Home » Blog » Articles » The Mysterious Lost Ship of the Laguna Salada Baja Ca. (Grasson)

The Mysterious Lost Ship of the Laguna Salada Baja Ca. (Grasson)

Colorado Basin map 1933

The hardest thing to do when researching old legends, is the long tedious time spent in libraries and historic societies looking for clues. But while pouring over huge volumes sometimes you find just a tidbit of info, or while talking to like minded people someone says “hey did you hear about this?” and then BAM it all comes together. This just happened a few days ago…

Over the years, I have been intrigued by the Laguna Salada (AKA Laguna Macuata) area of Mexico. Located just south of the border, in the Sonoran desert of Baja California near Mexicali. This lake is not as deep as the Salton Sea, it’s only 30 feet below sea level and hardly ever full. But at 37 miles long and 11 miles wide, it’s nearly the same size as the current Salton Sea. However, this lake does have a clear advantage, it may have at one time or another directly connected to headwaters of the Sea of Cortez. This would make it about seventy five miles closer than the Salton Sea. Could the Lost Ship legend really be about a ship in Mexico and not the US? It’s a good possibility.

Ok, so whose ship was it and how did it end up just south of the border?  In a previous article I did explain how the English pirate/privateer Thomas Cavendish and his fleet (he started with three ships, The Desire, Content and Hugh Gallant, but by this time he had lost the Hugh Gallant) captured the seven hundred ton Spanish galleon Santa Ana in 1587. This happened near the the tip of Baja California close to present day Cabo San Lucas. Cavendish and crew attacked and subdued the ship, then towed it into the port. When they boarded the Santa Ana they were surprised that a ship of this size did not have any cannons on-board, and the booty was the largest they have ever seen. It took them nearly two weeks to commandeer the best of her cargo, there was simply way more than they could carry. Some reports state that Cavendish had loaded nearly five hundred tons of merchandise on his two ships and burned what was left of the ship and the remaining cargo. Leaving the Spanish captain along with his crew and passengers on land, then sailed for the Philippines.
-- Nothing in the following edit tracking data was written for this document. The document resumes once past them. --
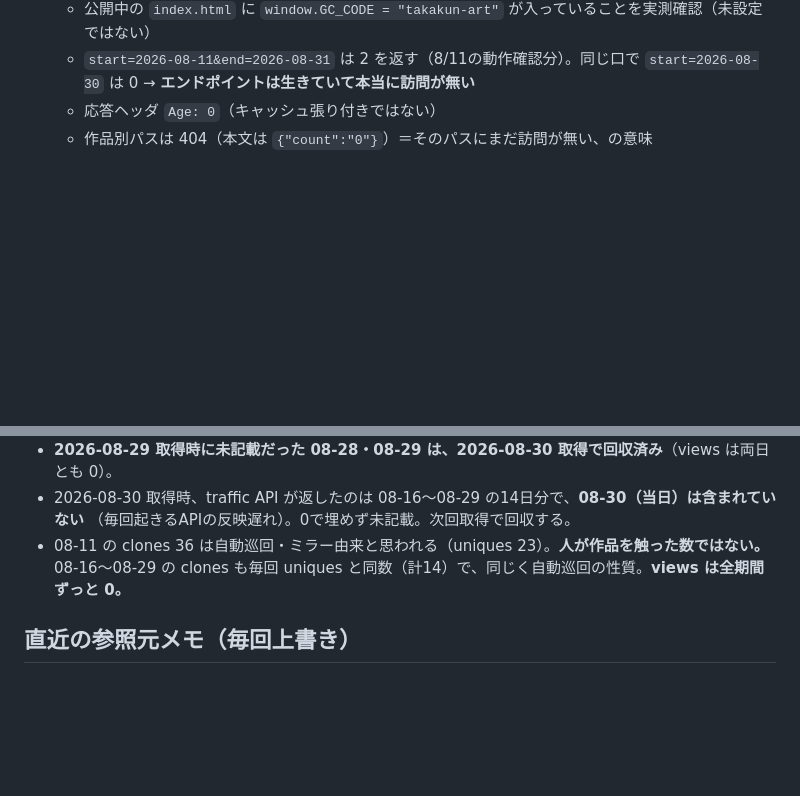
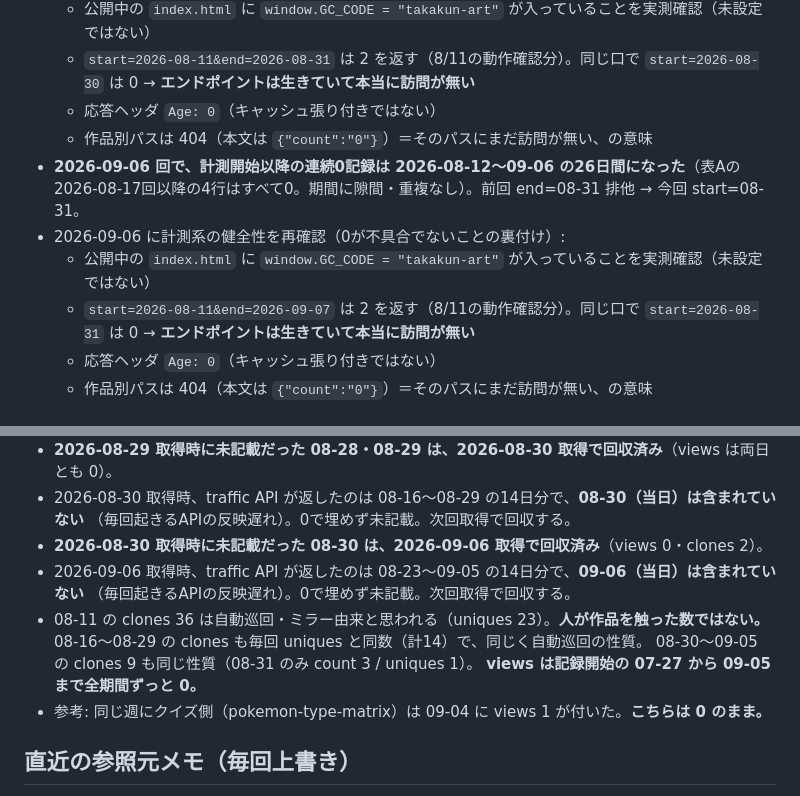
Before and after one commit to takakun-art/diet-pace-simulator, a Markdown page: TRAFFIC-LOG.md, 2 parts joined by grey strips. GitHub-like rendering; blank space fills up the shorter version.

Commit message:
アクセス記録: 2026-09-06 週次分を追記（訪問0・views も 0 のまま）
判断者: Claude
理由: アクセス記録の追記（定期タスク product-traffic-weekly の週次実行）

Co-Authored-By: Claude Opus 5 (1M context) <noreply@anthropic.com>

```diff
--- a/TRAFFIC-LOG.md
+++ b/TRAFFIC-LOG.md
@@ -43,6 +44,14 @@
   - 公開中の `index.html` に `window.GC_CODE = "takakun-art"` が入っていることを実測確認（未設定ではない）
   - `start=2026-08-11&end=2026-08-31` は 2 を返す（8/11の動作確認分）。同じ口で
     `start=2026-08-30` は 0 → **エンドポイントは生きていて本当に訪問が無い**
+  - 応答ヘッダ `Age: 0`（キャッシュ張り付きではない）
+  - 作品別パスは 404（本文は `{"count":"0"}`）＝そのパスにまだ訪問が無い、の意味
+- **2026-09-06 回で、計測開始以降の連続0記録は 2026-08-12〜09-06 の26日間になった**（表Aの
+  2026-08-17回以降の4行はすべて0。期間に隙間・重複なし）。前回 end=08-31 排他 → 今回 start=08-31。
+- 2026-09-06 に計測系の健全性を再確認（0が不具合でないことの裏付け）:
+  - 公開中の `index.html` に `window.GC_CODE = "takakun-art"` が入っていることを実測確認（未設定ではない）
+  - `start=2026-08-11&end=2026-09-07` は 2 を返す（8/11の動作確認分）。同じ口で
+    `start=2026-08-31` は 0 → **エンドポイントは生きていて本当に訪問が無い**
   - 応答ヘッダ `Age: 0`（キャッシュ張り付きではない）
   - 作品別パスは 404（本文は `{"count":"0"}`）＝そのパスにまだ訪問が無い、の意味
 
@@ -93,8 +109,14 @@
 - **2026-08-29 取得時に未記載だった 08-28・08-29 は、2026-08-30 取得で回収済み**（views は両日とも 0）。
 - 2026-08-30 取得時、traffic API が返したのは 08-16〜08-29 の14日分で、**08-30（当日）は含まれていない**
   （毎回起きるAPIの反映遅れ）。0で埋めず未記載。次回取得で回収する。
+- **2026-08-30 取得時に未記載だった 08-30 は、2026-09-06 取得で回収済み**（views 0・clones 2）。
+- 2026-09-06 取得時、traffic API が返したのは 08-23〜09-05 の14日分で、**09-06（当日）は含まれていない**
+  （毎回起きるAPIの反映遅れ）。0で埋めず未記載。次回取得で回収する。
 - 08-11 の clones 36 は自動巡回・ミラー由来と思われる（uniques 23）。**人が作品を触った数ではない。**
-  08-16〜08-29 の clones も毎回 uniques と同数（計14）で、同じく自動巡回の性質。**views は全期間ずっと 0。**
+  08-16〜08-29 の clones も毎回 uniques と同数（計14）で、同じく自動巡回の性質。
+  08-30〜09-05 の clones 9 も同じ性質（08-31 のみ count 3 / uniques 1）。
+  **views は記録開始の 07-27 から 09-05 まで全期間ずっと 0。**
+- 参考: 同じ週にクイズ側（pokemon-type-matrix）は 09-04 に views 1 が付いた。**こちらは 0 のまま。**
 
 ## 直近の参照元メモ（毎回上書き）
 
```
Also changed, not shown: other parts of TRAFFIC-LOG.md (+9 -1 lines).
However, shortly after setting sail, one of his ships, the sixty ton galleon Content, which should have been near the flagship, was never seen again. I find it interesting that the below quote states that the ship had “not as yet come out of the road,” which to me means that the Content was not spotted as they rounded the edge of Baja. It’s also interesting that Cavendish did not even turn around and try to look for the Content. What kind of captain would not even go back to check on the crew? Was it because of the haul he was carrying? To date there is no known report of either a sighting, or capture of a English ship of this size, so where did they go? If the crew was stealing the craft, they would have looked for an easy way out and they wouldn’t followed Cavendish’s route. They also wouldn’t have headed towards all of the Spanish controlled south or east, there really was only one direction to go, north. The prevailing belief at this time, was that California was an island and that the Straits of Anian lay just north of Cabo San Lucas. So with this in mind, they likely headed due north. After all, you just pilfered a seven hundred ton galleon full of silks, damasks, spices, cotton, ivory, jade and cigars, I’m sure Cavendish stored all the gold and silver aboard his ship. But meanwhile you have just become rich beyond your imagination and needed to get to a safe place, and fast. Otherwise if you’re caught, you surely would be swinging from the yardarm.
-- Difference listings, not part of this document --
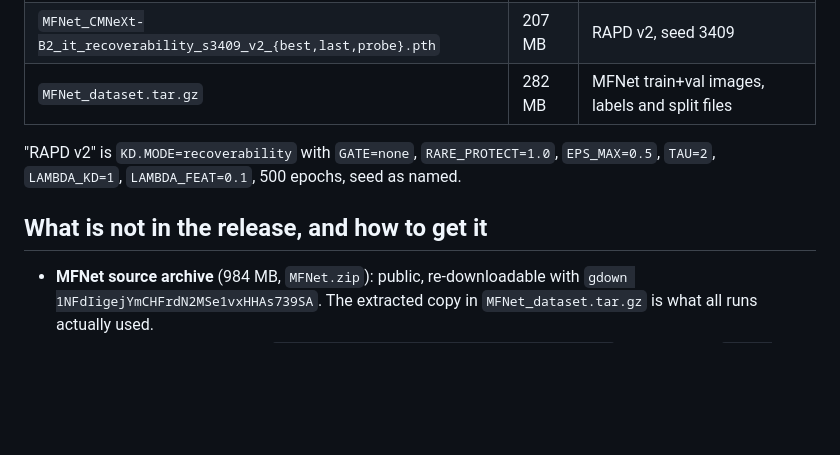
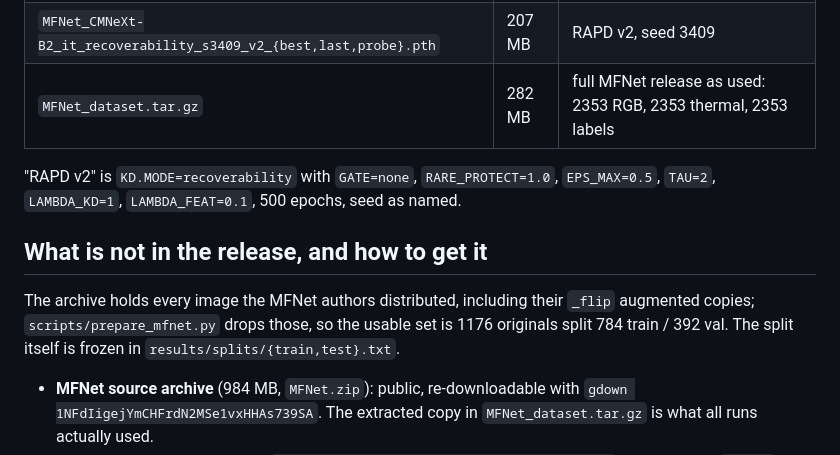
Before and after one commit to L218Y/CVPR2027_KD, a Markdown page: MANIFEST.md, the part around the change. Rendered like a GitHub page; blank space fills up the shorter version.

Commit message:
manifest: record dataset composition

```diff
--- a/MANIFEST.md
+++ b/MANIFEST.md
@@ -28,12 +28,17 @@ megabytes and keeps every result that is small enough to diff.
 | `MFNet_CMNeXt-B2_it_recoverability_s3407_v2_{best,last,probe}.pth` | 207 MB | RAPD v2, best 60.10 @375 |
 | `MFNet_CMNeXt-B2_it_recoverability_s3408_v2_{best,last,probe}.pth` | 207 MB | RAPD v2, best 60.68 @300 |
 | `MFNet_CMNeXt-B2_it_recoverability_s3409_v2_{best,last,probe}.pth` | 207 MB | RAPD v2, seed 3409 |
-| `MFNet_dataset.tar.gz` | 282 MB | MFNet train+val images, labels and split files |
+| `MFNet_dataset.tar.gz` | 282 MB | full MFNet release as used: 2353 RGB, 2353 thermal, 2353 labels |
 
 "RAPD v2" is `KD.MODE=recoverability` with `GATE=none`, `RARE_PROTECT=1.0`,
 `EPS_MAX=0.5`, `TAU=2`, `LAMBDA_KD=1`, `LAMBDA_FEAT=0.1`, 500 epochs, seed as named.
 
 ## What is not in the release, and how to get it
+
+The archive holds every image the MFNet authors distributed, including their
+`_flip` augmented copies; `scripts/prepare_mfnet.py` drops those, so the usable
+set is 1176 originals split 784 train / 392 val. The split itself is frozen in
+`results/splits/{train,test}.txt`.
 
 - **MFNet source archive** (984 MB, `MFNet.zip`): public, re-downloadable with
   `gdown 1NFdIigejYmCHFrdN2MSe1vxHHAs739SA`. The extracted copy in
```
…night growing near, we left the Content a stern of us, which was not as yet come out of the road: and here, thinking she would have overtaken us, we lost her company, and never saw her after.

An excerpt from “An historical account of all the voyages round the world, performed by English navigators; including those lately undertaken by order of His present Majesty. The whole faithfully extracted from the journals of the voyagers. … In four volumes.: [pt.1] Henry, David, 1710-1792
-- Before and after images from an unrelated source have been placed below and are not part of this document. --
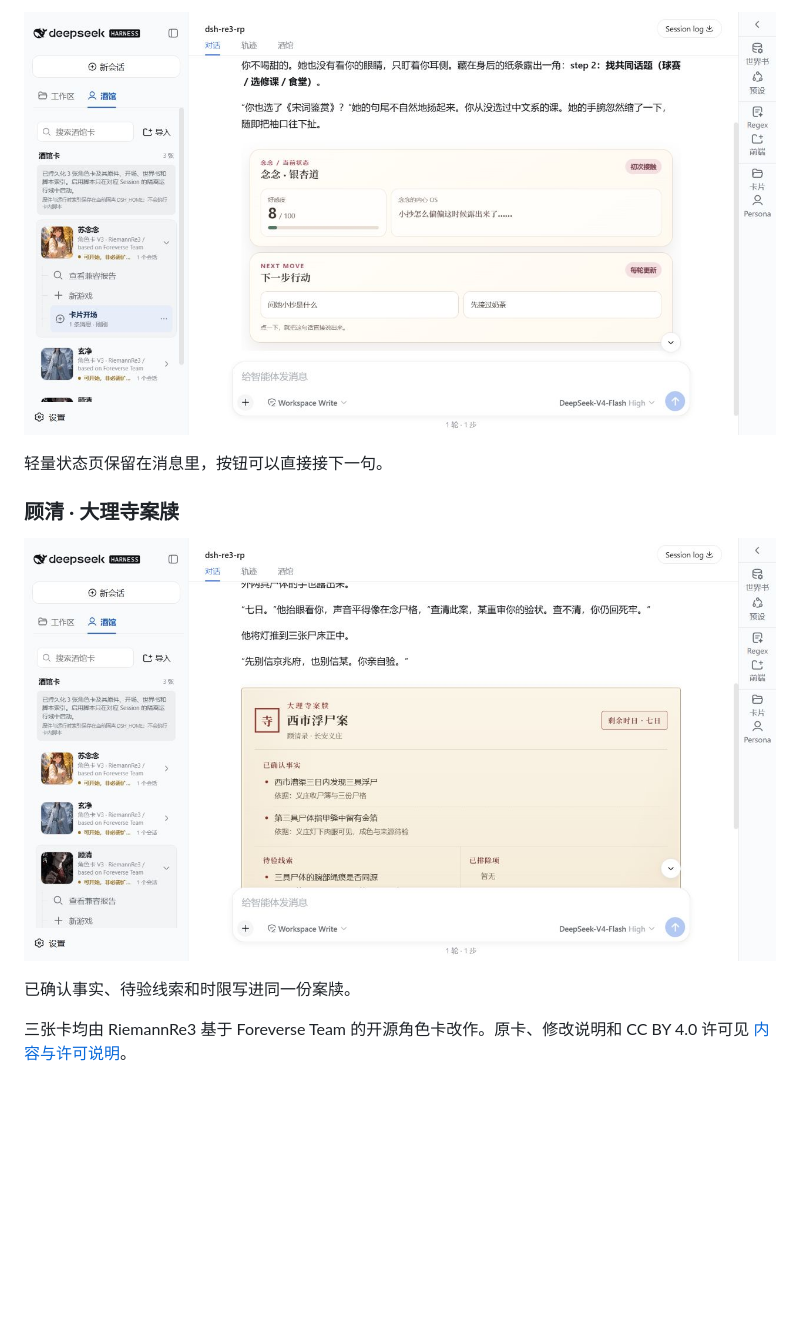
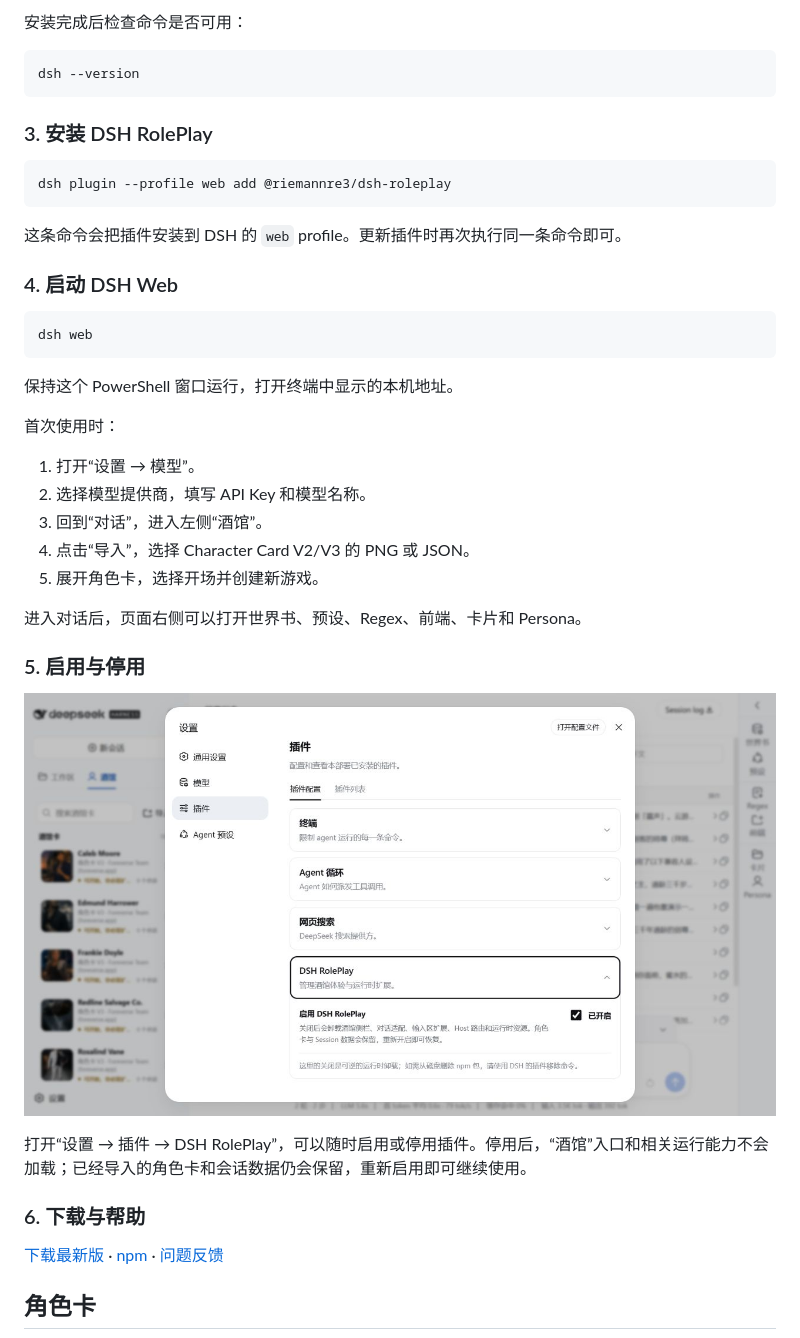
Before and after one commit to RiemannRe3/DSH-RolePlay, a Markdown page: README.md, the part around one of its changes. GitHub-like rendering; blank space fills up the shorter version.

````diff
--- a/README.md
+++ b/README.md
@@ -39,12 +38,45 @@ DSH RolePlay 是 DeepSeek Harness 的 Tavern 角色卡插件。导入 Character
 
-![苏念念的状态页和行动选项](https://raw.githubusercontent.com/RiemannRe3/DSH-RolePlay/v0.1.5/media/readme/12-suniannian.png)
+安装完成后检查命令是否可用：
 
-轻量状态页保留在消息里，按钮可以直接接下一句。
+```powershell
+dsh --version
+```
 
-### 顾清 · 大理寺案牍
+### 3. 安装 DSH RolePlay
 
-![顾清的西市浮尸案案牍](https://raw.githubusercontent.com/RiemannRe3/DSH-RolePlay/v0.1.5/media/readme/13-guqing.png)
+```powershell
+dsh plugin --profile web add @riemannre3/dsh-roleplay
+```
 
-已确认事实、待验线索和时限写进同一份案牍。
+这条命令会把插件安装到 DSH 的 `web` profile。更新插件时再次执行同一条命令即可。
 
-三张卡均由 RiemannRe3 基于 Foreverse Team 的开源角色卡改作。原卡、修改说明和 CC BY 4.0 许可见 [内容与许可说明](THIRD_PARTY_NOTICES.md)。
+### 4. 启动 DSH Web
+
+```powershell
+dsh web
+```
+
+保持这个 PowerShell 窗口运行，打开终端中显示的本机地址。
+
+首次使用时：
+
+1. 打开“设置 → 模型”。
+2. 选择模型提供商，填写 API Key 和模型名称。
+3. 回到“对话”，进入左侧“酒馆”。
+4. 点击“导入”，选择 Character Card V2/V3 的 PNG 或 JSON。
+5. 展开角色卡，选择开场并创建新游戏。
+
+进入对话后，页面右侧可以打开世界书、预设、Regex、前端、卡片和 Persona。
+
+### 5. 启用与停用
+
+![在 DSH 设置中启用或停用 DSH RolePlay](media/readme/09-plugin-settings.jpg)
+
+打开“设置 → 插件 → DSH RolePlay”，可以随时启用或停用插件。停用后，“酒馆”入口和相关运行能力不会加载；已经导入的角色卡和会话数据仍会保留，重新启用即可继续使用。
+
+### 6. 下载与帮助
+
+[下载最新版](https://github.com/RiemannRe3/DSH-RolePlay/releases/latest) · [npm](https://www.npmjs.com/package/@riemannre3/dsh-roleplay) · [问题反馈](https://github.com/RiemannRe3/DSH-RolePlay/issues)
+
+## 角色卡
+
````
Also changed, not shown: other parts of README.md (+48 -35 lines), CHANGELOG.md (+6 -0 lines), media/readme/18-hero-suniannian.png (added), 2 other files.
1570 atlas/map courtesy of Portuguese nautical cartographer Fernao Vaz Dourado

Now comes the “leap of faith,” because no one knew for sure if there was a quicker way back to Europe via a northern route. In fact the Spaniards called the northern end of the Sea of Cortez, “The Northern Mystery,” because they weren’t exactly sure what was there and if any of it was navigable. The maps of the day are the best resource one could find and there is nothing said about Cavendish finding a map on the Santa Ana. Then again, it also doesn’t state if he didn’t find one either. Which brings to mind the  curious 1570 atlas/map of from Portuguese nautical cartographer Fernao Vaz Dourado,  which shows two waterways at the head of the Sea of Cortez. The one that is heading northeast would have clearly been the Colorado River, but what about the one headed northwest? Could this map be showing that at one time European explorers were aware of water in the Laguna Salada and does this also mean that the English were just as aware, or found out after they sacked the Santa Ana? Either way, if one of the mutineers were able to take a look at this map, then they may have thought they have a way to escape.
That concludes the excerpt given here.